#### WHAT YOU SHOULD DO
Copy each line below that contains "Seleccione".

Extracted data entries
****************

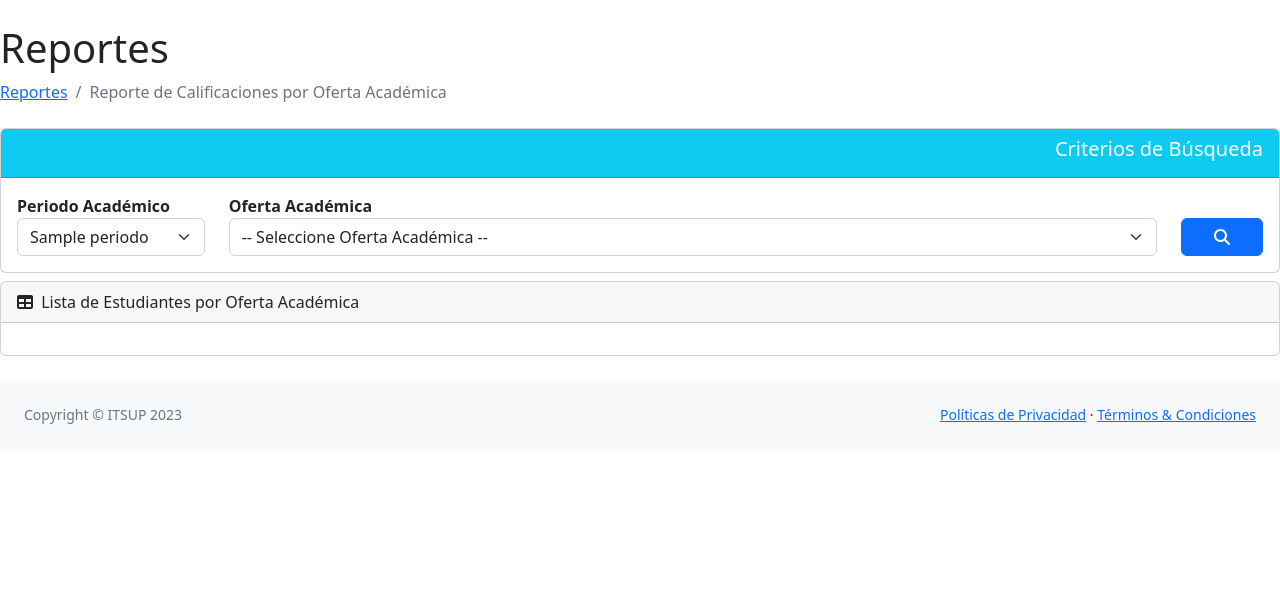
After one commit to luis2201/postgrado, a PHP site: template secretaria/views/reporte/calificacionesindividuales.php in a window 1280 px wide. The commit adds this page. Shown: the top 596 px of the page. Run offline with PHP 8.4, Linux system fonts and the light colour scheme; the template is opened without the code that fills it: most values are stand-ins (such as "Sample title", 1, 10 or a date in 2020); data that the repository does not hold is empty; a stand-in replaces the project's code that opens the database connection; some libraries are stand-ins or nearby versions.

Commit message:
Diseño de reporte individual de calificaciones

```diff
--- a/index.php
+++ b/index.php
@@ -0,0 +1 @@
+<script>window.location.href="estudiante"</script>
--- a/secretaria/views/layout/sidebar.php
+++ b/secretaria/views/layout/sidebar.php
@@ -55,6 +55,8 @@
                             <div class="collapse" id="collapseReportes" aria-labelledby="headingOne" data-bs-parent="#sidenavAccordion">
                                 <nav class="sb-sidenav-menu-nested nav">
                                     <a class="nav-link" href="<?php echo DIR; ?>reporte/listaporoferta">Listas por Oferta Académica</a>
+                                    <a class="nav-link" href="<?php echo DIR; ?>reporte/calificacionesindividuales">Calificaciones Individuales</a>
+                                    <a class="nav-link" href="<?php echo DIR; ?>reporte/calificacionesgrupales">Calificaciones Grupales</a>
                                 </nav>
                             </div>
                         </div>
--- /dev/null
+++ b/secretaria/views/reporte/calificacionesindividuales.php
@@ -0,0 +1,51 @@
+<h1 class="mt-4">Reportes</h1>
+<ol class="breadcrumb mb-4">
+    <li class="breadcrumb-item"><a href="index.html">Reportes</a></li>
+    <li class="breadcrumb-item active">Reporte de Calificaciones por Oferta Académica</li>
+</ol>
+
+<div class="card">
+    <div class="card-header bg-info text-end text-white">
+        <h5>Criterios de Búsqueda</h5>
+    </div>
+    <div class="card-body p-3">
+        <form class ="needs-validation" action="<?php echo DIR; ?>reporte/findestudiantesreporteindividual" method="post" data-action="select" enctype="multipart/form-data" autocomplete="off" novalidate>
+            <div class="row">
+                <div class="col-2">
+                    <label for="PeriodoID">Periodo Académico</label>
+                    <select name="PeriodoID" id="PeriodoID" class="form-select" aria-describedby="inputGroupPrepend" required>
+                        <?php foreach($periodo as $row): ?>
+                            <option value="<?php echo Main::encryption($row->PeriodoID); ?>"><?php echo $row->NombrePeriodo; ?></option>
+                        <?php endforeach; ?>
+                    </select>
+                    <div class="invalid-feedback">Seleccione Periodo Académico</div>
+                </div>
+                <div class="col-9">
+                    <label for="MaestriaID">Oferta Académica</label>
+                    <select name="MaestriaID" id="MaestriaID" class="form-select" aria-describedby="inputGroupPrepend" required>
+                        <option value="">-- Seleccione Oferta Académica --</option>
+                        <?php foreach($maestria as $row): ?>
+                            <option value="<?php echo Main::encryption($row->MaestriaID); ?>"><?php echo $row->NombreMaestria; ?></option>
+                        <?php endforeach; ?>
+                    </select>
+                    <div class="invalid-feedback">Seleccione Oferta Académica</div>
+                </div>
+                <div class="col-1">
+                    <label for=""></label>
+                    <button type="submit" class="btn btn-primary w-100"><i class="fa-solid fa-magnifying-glass"></i></button>
+                </div>
+            </div>
+        </form>
+    </div>
+</div>
+
+
+<div class="card mt-2 mb-4">
+    <div class="card-header">
+        <i class="fas fa-table me-1"></i>
+        Lista de Estudiantes por Oferta Académica
+    </div>
+    <div id="tabla" class="card-body">
+
+    </div>
+</div>
```
Also changed, not shown: secretaria/controllers/ReporteController.php (+45 -0 lines).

****************

#### EXPECTED OUTPUT
+                    <div class="invalid-feedback">Seleccione Periodo Académico</div>
+                        <option value="">-- Seleccione Oferta Académica --</option>
+                    <div class="invalid-feedback">Seleccione Oferta Académica</div>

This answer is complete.